The political affairs pillar is led by Nicholas Haysom, a Deputy Special Representative responsible for supporting political outreach, conflict resolution, disarmament and regional cooperation. The political affairs pillar also includes an Election Support Unit, a Military Advisory Unit, and a Police Advisory Unit, which are responsible for coordinating international support for institution-building in each of those sectors.

Political pillar of UNAMA[edit]

The Political Affairs part of UNAMA is currently headed by Nicholas Haysom

In 2004 democratic presidential elections were held, with Karzai winning 55.4% of the vote (21 out of 34 provinces) and in 2005 Parliamentary elections were held across the country. In 2005 parliamentary elections were held. Presidential elections were held again in August, 2009, and voter turnout then was about 33%. The next parliamentary elections were held in September, 2010. More than 2,600 candidates, including more than 400 women, ran for office. The next presidential elections are scheduled to be held in April, 2014.

Development and Humanitarian Assistance[edit]

Mark Bowden leads the RRR section of UNAMA, which serves to further integrate the reconstruction efforts in Afghanistan, especially in regard to women’s rights, capacity building and overseeing a responsive relief effort both from international and Afghan bodies.

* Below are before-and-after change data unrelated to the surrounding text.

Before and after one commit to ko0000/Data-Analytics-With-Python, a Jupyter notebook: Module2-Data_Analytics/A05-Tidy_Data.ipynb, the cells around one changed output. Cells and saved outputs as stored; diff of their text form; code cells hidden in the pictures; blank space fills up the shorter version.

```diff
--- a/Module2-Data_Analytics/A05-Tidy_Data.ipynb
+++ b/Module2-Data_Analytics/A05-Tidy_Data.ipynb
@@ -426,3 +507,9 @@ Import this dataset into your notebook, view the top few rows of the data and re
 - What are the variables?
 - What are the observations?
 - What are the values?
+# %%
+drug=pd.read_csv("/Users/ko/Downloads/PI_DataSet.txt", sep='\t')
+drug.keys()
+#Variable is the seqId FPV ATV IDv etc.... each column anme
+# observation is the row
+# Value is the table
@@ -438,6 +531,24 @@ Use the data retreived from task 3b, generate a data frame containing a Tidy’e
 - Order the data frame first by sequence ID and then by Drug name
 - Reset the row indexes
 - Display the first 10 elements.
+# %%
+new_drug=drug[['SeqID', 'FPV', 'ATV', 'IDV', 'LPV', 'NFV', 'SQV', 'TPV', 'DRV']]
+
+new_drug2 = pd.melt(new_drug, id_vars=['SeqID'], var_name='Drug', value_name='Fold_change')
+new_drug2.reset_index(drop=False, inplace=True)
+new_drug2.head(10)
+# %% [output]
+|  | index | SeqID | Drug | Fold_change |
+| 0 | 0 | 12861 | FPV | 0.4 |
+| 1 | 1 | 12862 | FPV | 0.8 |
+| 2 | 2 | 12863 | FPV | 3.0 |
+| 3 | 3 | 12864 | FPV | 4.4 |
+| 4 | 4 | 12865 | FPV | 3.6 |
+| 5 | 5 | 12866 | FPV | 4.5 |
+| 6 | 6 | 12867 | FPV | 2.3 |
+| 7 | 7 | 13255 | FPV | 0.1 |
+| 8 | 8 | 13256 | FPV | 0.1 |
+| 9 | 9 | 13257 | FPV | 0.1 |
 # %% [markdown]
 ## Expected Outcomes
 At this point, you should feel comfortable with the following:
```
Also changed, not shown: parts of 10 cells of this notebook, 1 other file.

UN agencies in Afghanistan/UN Country Team[edit]

  • UNDP (United Nations Development Program)
  • OCHA (UN Office Coordination of Humanitarian Affairs)
  • UNCC (United Nations Compensation Commission)
  • UNCCD (United Nations Convention to Combat Desertification)
  • UN-HABITAT (United Nations Centre for Human Settlements)
  • UNCSD (United Nations Common Supplier Database)
  • UNCTAD (United Nations Conference on Trade and Development)
  • UNEP (United Nations Environment Programme)
  • UNESCO (United Nations Educational, Scientific and Cultural Organization)
  • UNFCCC (United Nations Framework Convention on Climate Change)
  • UNFPA (United Nations Population Fund for Afghanistan)
  • UNHCR (United Nations High Commission for Refugees)
  • OHCHR (Office of the High Commissioner for Human Rights)
  • UNICEF (United Nations Children’s Fund)
  • UN ICT TF (United Nations Information and Communication Technologies Taskorce)
  • UNIDO (United Nations Industrial Development Organization)
  • UN WOMEN (United Nations Development Fund for Women)
  • UNJLC (United Nations Joint Logistics Center)
  • UNODC (United Nations Office on Drugs and Crime)
  • UNOPS (UN Office for Project Services)
  • WHO (World Health Organization)
  • WFP (World Food Programme)
  • ILO (International Labour Organization)
  • IOM (International Organization for Migration)
  • FAO (Food and Agriculture Organization)
  • MACCA (Mine Action Coordination Centre of Afghanistan)

See also[edit]

References[edit]

  1. ^ a b United Nations Security Council Resolution 1401. S/RES/1401(2002) 28 March 2008. Retrieved 2008-04-09.
  2. ^ http://www.securitycouncilreport.org/atf/cf/%7B65BFCF9B-6D27-4E9C-8CD3-CF6E4FF96FF9%7D/s_res_2096.pdf
  3. ^ a b Peace Operations Monitor, Civilian Monitoring Of Complex Peace Operations
  4. ^ http://www.un.org/News/dh/latest/afghan/un-afghan-history.shtml UN History of Afghanistan

External links[edit]